Excerpted data Start Marker
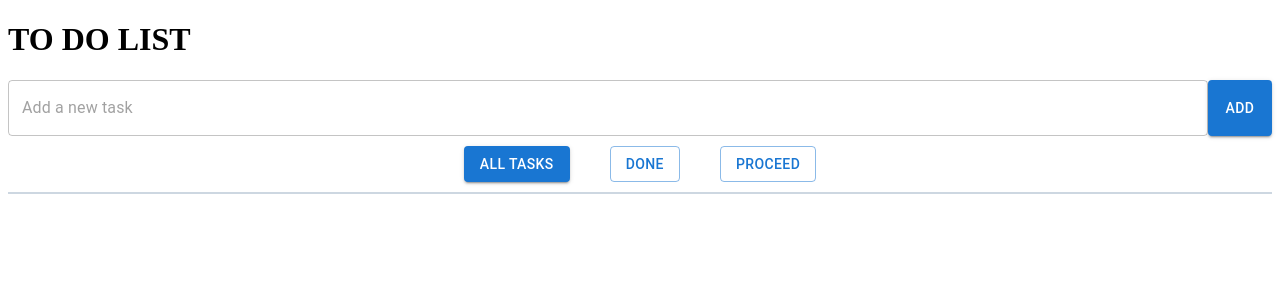
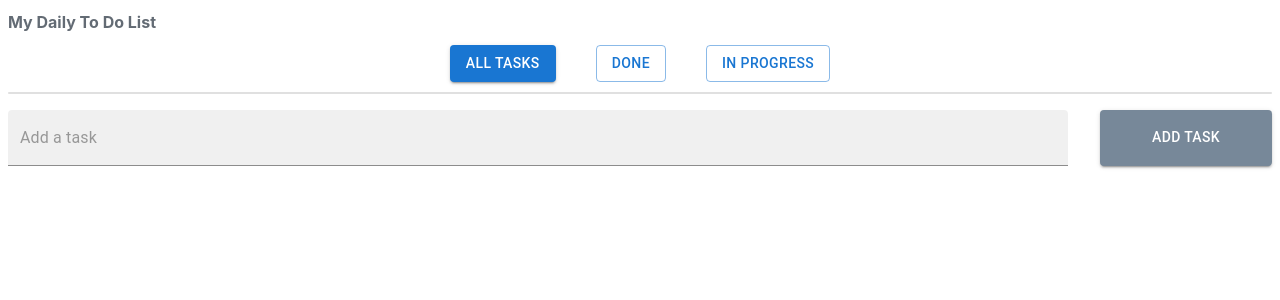
Before and after one commit to Tracy-maker/TodoList, a React (Create React App) app: page / in a window 1280 px wide. Shown: the top 300 px of the page. Built offline with nearby package versions, Linux system fonts and the light colour scheme.

Commit message:
update UI part

```diff
--- a/src/App.js
+++ b/src/App.js
@@ -1,34 +1,63 @@
 import { useState } from "react";
-import AddTask from "./components/AddTask";
+import CreateTask from "./components/CreateTask";
 import TaskList from "./components/TaskList";
+import { Box } from "@mui/material";
+import styled from "styled-components";
+import Typography from "@mui/joy/Typography";
 import TaskButton from "./components/TaskButton";
 
+const TaskForm = styled(Box)`
+  display: flex;
+  flex-direction: column;
+  justify-content: space-between;
+  align-items: stretch;
+`;
 function App() {
   const [tasks, setTasks] = useState([]);
   const [filter, setFilter] = useState("all");
 
+  const handleFilterTasks = (filter) => {
+    setFilter(filter);
+  };
 
-  const handleFilterTasks = (filter) => {
-    console.log(filter);
-    setFilter(filter)
-
-  };
+  let filteredTasks = tasks;
+  if (filter !== "all") {
+    filteredTasks = tasks.filter((task) => task.status === filter);
+  }
 
   const toggleCheckedBoxById = (id) => {
     const updatedTasks = tasks.map((task) => {
       if (task.id === id) {
         let nextStatus;
-      if(task.status==="done"){
-        nextStatus="proceed"
-      }else{
-        nextStatus="done"
+        if (task.status === "done") {
+          nextStatus = "inProgress";
+        } else {
+          nextStatus = "done";
         }
         return {
           ...task,
-        status:nextStatus,
+          status: nextStatus,
         };
       }
       return task;
+    });
+    setTasks(updatedTasks);
+  };
+
+  const createTask = (title) => {
+    const updatedTasks = [
+      ...tasks,
+      {
+        id: Math.random().toString(),
+        title,
+        status: "inProgress",
+      },
+    ];
+    setTasks(updatedTasks);
+  };
+  const deleteTasksById = (id) => {
+    const updatedTasks = tasks.filter((task) => {
+      return task.id !== id;
     });
     setTasks(updatedTasks);
   };
@@ -38,7 +67,7 @@ function App() {
       if (task.id === id) {
         return {
           ...task,
-          taskTitle: newTitle,
+          title: newTitle,
         };
       }
       return task;
@@ -46,50 +75,20 @@ function App() {
     setTasks(updatedTasks);
   };
 
-  const deleteTaskById = (id) => {
-    const updatedTasks = tasks.filter((task) => {
-      return task.id !== id;
-    });
-    setTasks(updatedTasks);
-  };
-
-  const createTask = (taskTitle) => {
-    const updatedTasks = [
-      ...tasks,
-      {
-        id: Math.random().toString(),
-        taskTitle,
-        status: "proceed",
-      },
-    ];
-    setTasks(updatedTasks);
-  };
-
-
-
-let filteredTasks = tasks;
-if (filter !== "all") {
-    filteredTasks = tasks.filter((task) => task.status === filter);
-}
-  // const filteredTasks = filter === "all" ? tasks : tasks.filter((task) => task.status === filter);
-
-
-
   return (
-    <div>
-      <h1>TO DO LIST</h1>
-      <div>
-        <AddTask onCreate={createTask} />
+    <TaskForm>
+      <Typography variant="h1" component="h1">
+        My Daily To Do List
+      </Typography>
       <TaskButton defaultValue={filter} onFilterChange={handleFilterTasks} />
       <TaskList
         toggleCheckedBoxById={toggleCheckedBoxById}
+        tasks={filteredTasks}
+        onDelete={deleteTasksById}
         onEdit={editTaskById}
-          tasks={filteredTasks}
-          onDelete={deleteTaskById}
       />
-      </div>
-    </div>
+      <CreateTask onCreate={createTask} />
+    </TaskForm>
   );
 }
-
 export default App;
--- a/src/components/AddTask.js
+++ /dev/null
@@ -1,39 +0,0 @@
-import * as React from "react";
-import { useState } from "react";
-import TextField from "@mui/material/TextField";
-import Button from "@mui/material/Button";
-import styled from "styled-components";
-
-const TaskSearchBar = styled.form`
-  display: flex;
-  justify-content: center;
-  align-items: stretch;
-`;
-function AddTask({ onCreate }) {
-  const [taskTitle, setTaskTitle] = useState("");
-
-  const handleChange = (event) => {
-    setTaskTitle(event.target.value);
-  };
-  const handleSubmit = (event) => {
-    event.preventDefault();
-    if (taskTitle.trim() !== "") {
-      onCreate(taskTitle);
-      setTaskTitle("");
-    }
-  };
-  return (
-    <TaskSearchBar onSubmit={handleSubmit}>
-      <TextField
-        value={taskTitle}
-        onChange={handleChange}
-        fullWidth
-        placeholder="Add a new task"
-      />
-      <Button type="submit" variant="contained">
-        Add
-      </Button>
-    </TaskSearchBar>
-  );
-}
-export default AddTask;
--- /dev/null
+++ b/src/components/CreateTask.js
@@ -0,0 +1,46 @@
+import * as React from "react";
+import Stack from "@mui/material/Stack";
+import TextField from "@mui/material/TextField";
+import Button from "@mui/material/Button";
+import { useState } from "react";
+
+function CreateTask(props) {
+  const [title, setTitle] = useState("");
+
+  const handleChange = (event) => {
+    setTitle(event.target.value);
+  };
+
+  const handleSubmit = (event) => {
+    event.preventDefault();
+    if (title.trim() !== "") {
+      props.onCreate(title);
+      setTitle("");
+    }
+  };
+
+  return (
+    <Stack onSubmit={handleSubmit} component="form" direction="row" spacing={4} >
+      <TextField
+        value={title}
+        onChange={handleChange}
+        fullWidth
+        hiddenLabel
+        placeholder="Add a task"
+        variant="filled"
+      />
+      <Button
+        sx={{
+          width: "25ch",
+          backgroundColor: "#778899",
+        }}
+        type="submit"
+        variant="contained"
+      >
+        Add Task
+      </Button>
+    </Stack>
+  );
+}
+
+export default CreateTask;
--- a/src/components/TaskButton.js
+++ b/src/components/TaskButton.js
@@ -9,31 +9,28 @@ const ButtonNavigationBar = styled(Box)`
   padding: 10px;
 `;
 
-function TaskButton({ defaultValue, onFilterChange }) {
-
-console.log("default value",defaultValue);
+function TaskButton(props) {
   return (
     <ButtonNavigationBar>
       <Button
-        variant={defaultValue === "all" ? "contained" : "outlined"}
-        onClick={() => onFilterChange("all")}
+        variant={props.defaultValue === "all" ? "contained" : "outlined"}
+        onClick={() => props.onFilterChange("all")}
       >
         All Tasks
       </Button>
       <Button
-        variant={defaultValue === "done" ? "contained" : "outlined"}
-        onClick={() => onFilterChange("done")}
+        variant={props.defaultValue === "done" ? "contained" : "outlined"}
+        onClick={() => props.onFilterChange("done")}
       >
         Done
       </Button>
       <Button
-        variant={defaultValue === "proceed" ? "contained" : "outlined"}
-        onClick={() =>onFilterChange("proceed")}
+        variant={props.defaultValue === "inProgress" ? "contained" : "outlined"}
+        onClick={() => props.onFilterChange("inProgress")}
       >
-        Proceed
+        In Progress
       </Button>
     </ButtonNavigationBar>
   );
 }
-
 export default TaskButton;
--- a/src/components/TaskEdit.js
+++ b/src/components/TaskEdit.js
@@ -9,18 +9,17 @@ const TaskEditBar = styled.form`
   justify-content: flex-start;
   align-items: stretch;
 `;
+function TaskEdit(props) {
+  const [title, setTitle]=useState(props.task.title);
 
-function TaskEdit({ task,onSubmit}) {
-  const [title, setTitle] = useState(task.taskTitle);
+  const handleChange=(event)=>{
+    setTitle(event.target.value);
+  }
 
-  const handleChange = (event) => {
-    setTitle(event.target.value);
-  };
-
-  const handleSubmit = (event) => {
+  const handleSubmit=(event)=>{
     event.preventDefault();
-    onSubmit(task.id,title);
-  };
+    props.onSubmit(props.task.id,title)
+  }
 
   return (
     <TaskEditBar onSubmit={handleSubmit}>
--- a/src/components/TaskList.js
+++ b/src/components/TaskList.js
@@ -1,26 +1,27 @@
 import * as React from "react";
-import Sheet from "@mui/joy/Sheet";
+import { Paper, Box } from "@mui/material";
 import TaskShow from "./TaskShow";
 
 
-function TaskList({ tasks, onDelete, onEdit, toggleCheckedBoxById }) {
-  const renderedAllTasks = tasks.map((task) => {
+
+function TaskList(props) {
+
+  const renderedTasksList = props.tasks.map((task) => {
     return (
       <TaskShow
-        onEdit={onEdit}
-        onDelete={onDelete}
         key={task.id}
         task={task}
-        toggleCheckedBoxById={toggleCheckedBoxById}
+        onDelete={props.onDelete}
+        onEdit={props.onEdit}
+        toggleCheckedBoxById={props.toggleCheckedBoxById}
       />
     );
   });
 
   return (
-    <>
-      <Sheet variant="outlined">{renderedAllTasks}</Sheet>
-    </>
+    <Box mb={2}>
+      <Paper variant="outlined">{renderedTasksList}</Paper>
+    </Box>
   );
 }
-
 export default TaskList;
--- a/src/components/TaskShow.js
+++ b/src/components/TaskShow.js
@@ -9,7 +9,7 @@ import { Box } from "@mui/material";
 import EditIcon from "@mui/icons-material/Edit";
 import TaskEdit from "./TaskEdit";
 
-const TaskItem = styled.div`
+const TaskItem = styled(Box)`
   display: flex;
   justify-content: space-between;
   align-items: center;
@@ -17,60 +17,58 @@ const TaskItem = styled.div`
   border-style: solid;
   border-width: 1px;
 `;
+
 const Title = styled(Typography)`
   text-decoration: ${({ isDeleted }) => (isDeleted ? "line-through" : "none")};
 `;
 
-function TaskShow({ task, onDelete, onEdit,toggleCheckedBoxById }) {
+function TaskShow(props) {
   const [showEdit, setShowEdit] = useState(false);
 
-  const handleEditClick = () => {
+  const handleEdit = () => {
     setShowEdit(!showEdit);
   };
 
   const handleSubmit = (id, newTitle) => {
     setShowEdit(false);
-    onEdit(id, newTitle);
+    props.onEdit(id, newTitle);
   };
 
-  let content = <h4>{task.taskTitle}</h4>;
+  let content = <h3>{props.task.title}</h3>;
   if (showEdit) {
-    content = <TaskEdit onSubmit={handleSubmit} task={task} />;
+    content = <TaskEdit onSubmit={handleSubmit} task={props.task} />;
   }
 
-  const handleDeleteClick = () => {
-    onDelete(task.id);
+  const handleDelete = () => {
+    props.onDelete(props.task.id);
   };
 
   const handleCheckboxChange = () => {
-    toggleCheckedBoxById(task.id)
+    props.toggleCheckedBoxById(props.task.id);
   };
 
   return (
     <TaskItem>
       <Checkbox
-        checked={task.status === "done"}
+        checked={props.task.status === "done"}
         onChange={handleCheckboxChange}
       />
-      <Title isDeleted={task.status === "done"} level="h4">
+      <Title isDeleted={props.task.status === "done"} level="h4">
         {content}
       </Title>
       <Box>
         <Chip
           variant="soft"
           color="success"
-          onClick={handleEditClick}
+          onClick={handleEdit}
           endDecorator={<EditIcon />}
-        >
-          Edit
-        </Chip>
+        />
+
         <Chip
           variant="soft"
           color="danger"
-          endDecorator={<ChipDelete onClick={handleDeleteClick} />}
-        >
-          Delete
-        </Chip>
+          endDecorator={<ChipDelete onClick={handleDelete} />}
+        />
       </Box>
     </TaskItem>
   );
```
Lines whose indentation alone changed are shown as unchanged.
Excerpted data End Marker
* [Problem to solve]:
Copy all lines from the entries that contain the word "items".

* [Task answer]:
+  align-items: stretch;
-  align-items: stretch;
   align-items: stretch;
   align-items: center;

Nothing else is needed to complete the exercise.